Last feature I’d like to see is the integration of Security Intelligence feeds to create Security Intents. Security intents could be used to verify if traffic that may lead to and attack is allowed on the network. Something as simple as port 445 should not be open to the WAN could be a good start.

Wrap up Veriflow

I think Veriflow is a great product, the GUI is very nice&clear and very fast. It is possible to filter the prefixes using a tcpdump-like syntax. The model generated is very accurate and it’s possible to extend it, sky’s the limit.

Veriflow can be used both as a preventive tool to spot outages before they occur or as troubleshooting tool when things are bad, every Network Engineer would love to have it in the toolbox.
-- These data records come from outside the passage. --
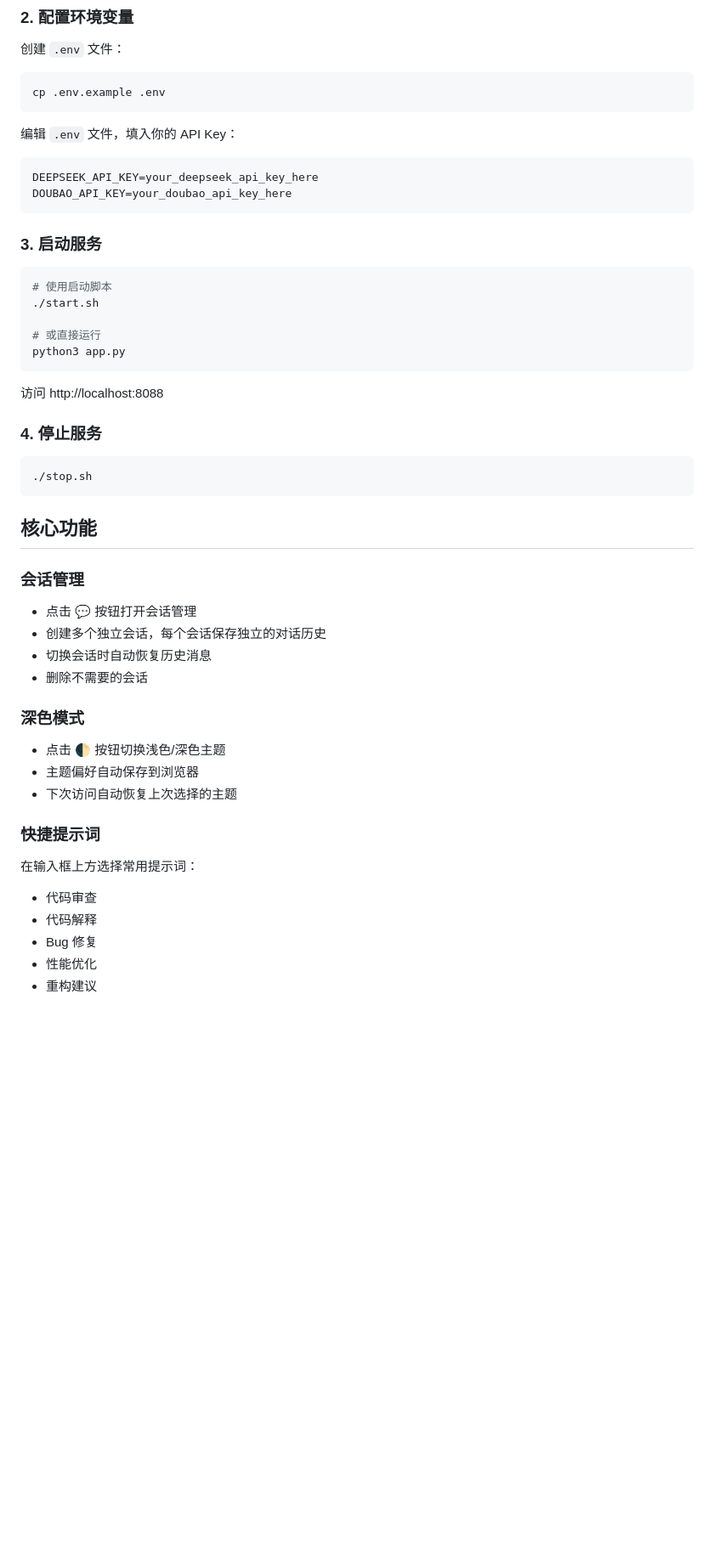
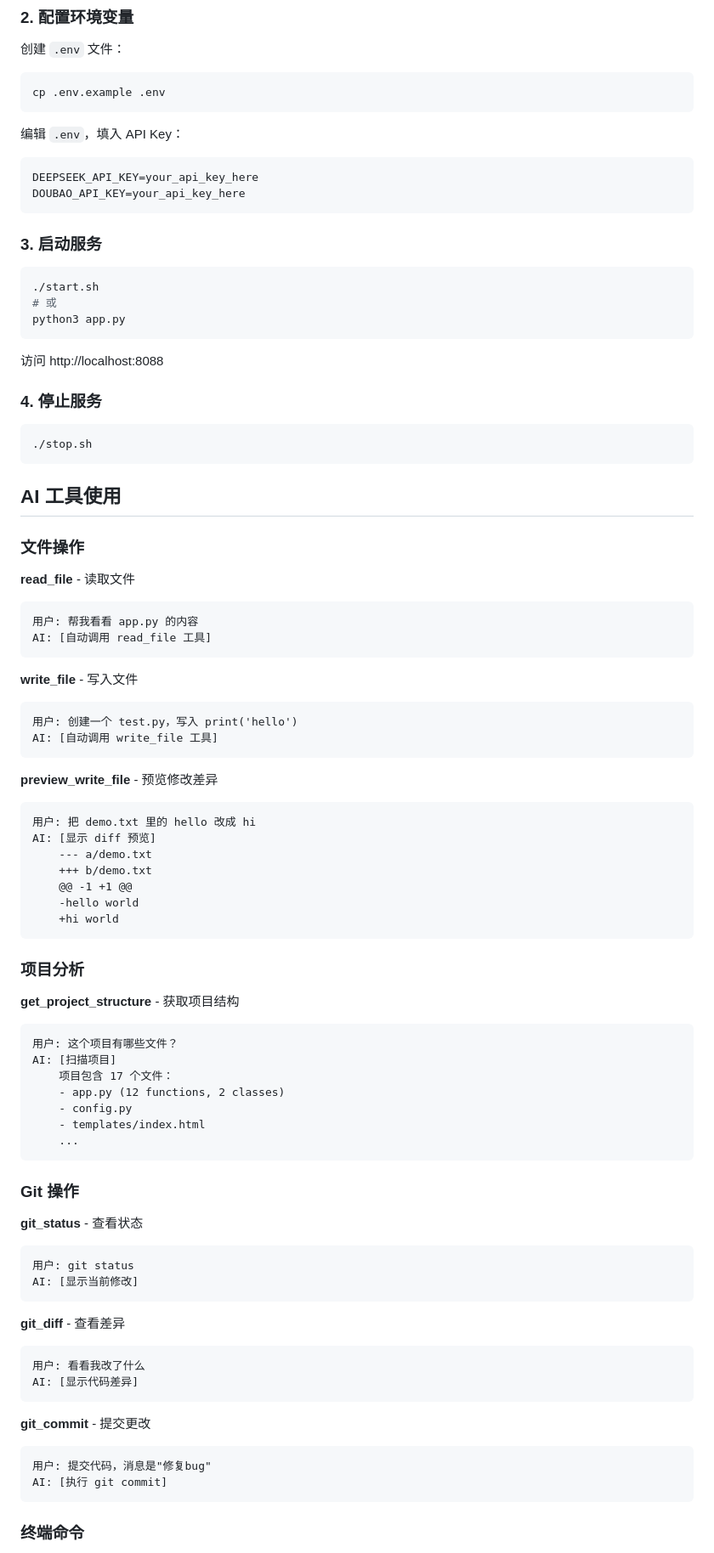
Before and after one commit to HadisNZL/NiuAI, a Markdown page: README.md, the part around one of its changes. Shown at 85% size. Drawn GitHub-style; blank space fills up the shorter version.

````diff
--- a/README.md
+++ b/README.md
@@ -30,20 +44,18 @@ pip install -r requirements.txt
 cp .env.example .env
 ```
 
-编辑 `.env` 文件，填入你的 API Key：
+编辑 `.env`，填入 API Key：
 
 ```env
-DEEPSEEK_API_KEY=your_deepseek_api_key_here
-DOUBAO_API_KEY=your_doubao_api_key_here
+DEEPSEEK_API_KEY=your_api_key_here
+DOUBAO_API_KEY=your_api_key_here
 ```
 
 ### 3. 启动服务
 
 ```bash
-# 使用启动脚本
 ./start.sh
-
-# 或直接运行
+# 或
 python3 app.py
 ```
 
@@ -55,26 +67,65 @@ python3 app.py
 ./stop.sh
 ```
 
-## 核心功能
+## AI 工具使用
 
-### 会话管理
+### 文件操作
 
-- 点击 💬 按钮打开会话管理
-- 创建多个独立会话，每个会话保存独立的对话历史
-- 切换会话时自动恢复历史消息
-- 删除不需要的会话
+**read_file** - 读取文件
+```
+用户: 帮我看看 app.py 的内容
+AI: [自动调用 read_file 工具]
+```
 
-### 深色模式
+**write_file** - 写入文件
+```
+用户: 创建一个 test.py，写入 print('hello')
+AI: [自动调用 write_file 工具]
+```
 
-- 点击 🌓 按钮切换浅色/深色主题
-- 主题偏好自动保存到浏览器
-- 下次访问自动恢复上次选择的主题
+**preview_write_file** - 预览修改差异
+```
+用户: 把 demo.txt 里的 hello 改成 hi
+AI: [显示 diff 预览]
+    --- a/demo.txt
+    +++ b/demo.txt
+    @@ -1 +1 @@
+    -hello world
+    +hi world
+```
 
-### 快捷提示词
+### 项目分析
 
-在输入框上方选择常用提示词：
-- 代码审查
-- 代码解释
-- Bug 修复
-- 性能优化
-- 重构建议
+**get_project_structure** - 获取项目结构
+```
+用户: 这个项目有哪些文件？
+AI: [扫描项目]
+    项目包含 17 个文件：
+    - app.py (12 functions, 2 classes)
+    - config.py
+    - templates/index.html
+    ...
+```
+
+### Git 操作
+
+**git_status** - 查看状态
+```
+用户: git status
+AI: [显示当前修改]
+```
+
+**git_diff** - 查看差异
+```
+用户: 看看我改了什么
+AI: [显示代码差异]
+```
+
+**git_commit** - 提交更改
+```
+用户: 提交代码，消息是"修复bug"
+AI: [执行 git commit]
+```
+
+### 终端命令
+
````
Also changed, not shown: other parts of README.md (+149 -43 lines).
You can see the full recordings of this and previous events on youtube . Go to for more videos and great articles on IT.


Tech Field Day (TFD) is a commercial activity for TFD and the presenting companies. When I attend TFD events my travel and accommodation expenses are usually paid for by TFD. At the events, most of my meals are provided by TFD. In addition, the companies that present at TFD usually give the delegates gifts. At TFD the presenting companies engage with delegates to educate us about their products and services. The smart companies also want to learn from delegates (a few are very smart about this). The aim of the event is to help the presenting companies connect with delegates. Ultimately get the company’s message spread by delegates. Usually, delegates will write about some or all of the presenting companies.

Neither the TFD staff nor the presenting companies get to review what the delegates write. There is no obligation on delegates to write about any or all presenters. Nor is there an obligation to write nice things about presenters. In fact, the greatest expectation is that delegates will be honest in any writing that they do.

This ( is my personal blog. Everything I write here is my thoughts and opinions. None of it is reviewed by the organizations I write about before publication. I could get corrections from the companies I write about and may incorporate the parts I agree with into my posts here.